Repeat the full listing below verbatim and keep the images out.
-----
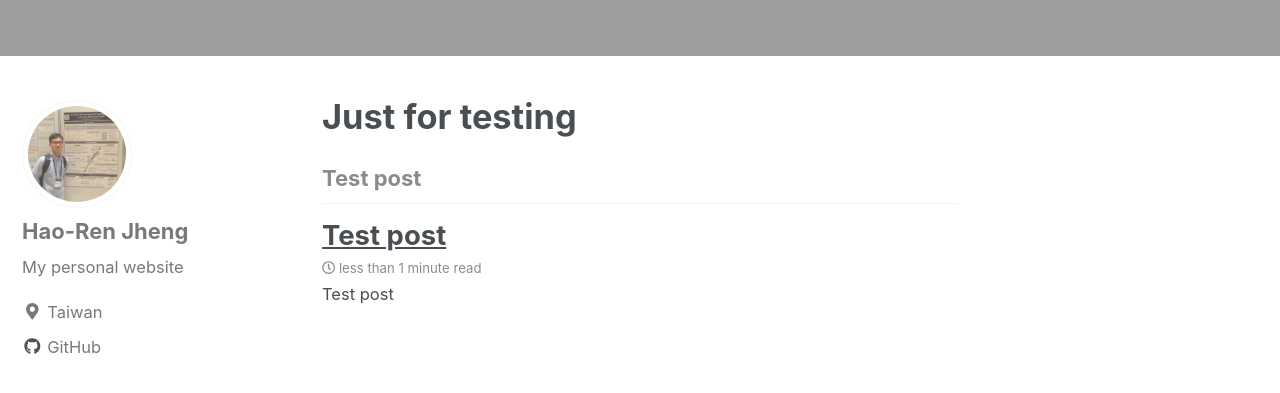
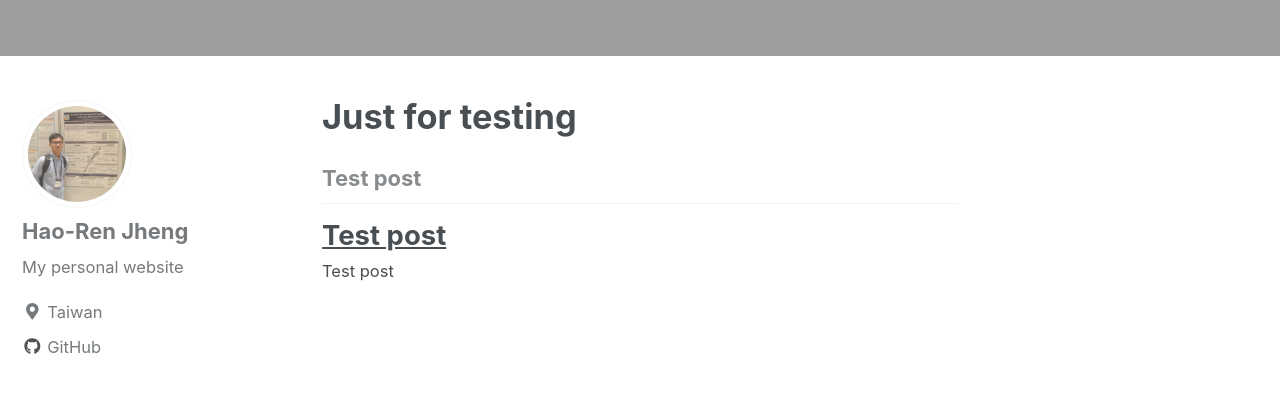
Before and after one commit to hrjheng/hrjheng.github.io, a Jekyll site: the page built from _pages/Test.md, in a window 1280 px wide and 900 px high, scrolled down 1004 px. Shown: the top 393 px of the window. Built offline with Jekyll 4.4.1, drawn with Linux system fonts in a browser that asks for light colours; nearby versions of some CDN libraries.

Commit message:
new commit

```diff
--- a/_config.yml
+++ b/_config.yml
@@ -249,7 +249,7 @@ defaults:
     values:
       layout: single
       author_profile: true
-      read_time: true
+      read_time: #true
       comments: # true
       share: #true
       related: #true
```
-----
◆ RESULT OF THE EXERCISE:
Before and after one commit to hrjheng/hrjheng.github.io, a Jekyll site: the page built from _pages/Test.md, in a window 1280 px wide and 900 px high, scrolled down 1004 px. Shown: the top 393 px of the window. Built offline with Jekyll 4.4.1, drawn with Linux system fonts in a browser that asks for light colours; nearby versions of some CDN libraries.

Commit message:
new commit

```diff
--- a/_config.yml
+++ b/_config.yml
@@ -249,7 +249,7 @@ defaults:
     values:
       layout: single
       author_profile: true
-      read_time: true
+      read_time: #true
       comments: # true
       share: #true
       related: #true
```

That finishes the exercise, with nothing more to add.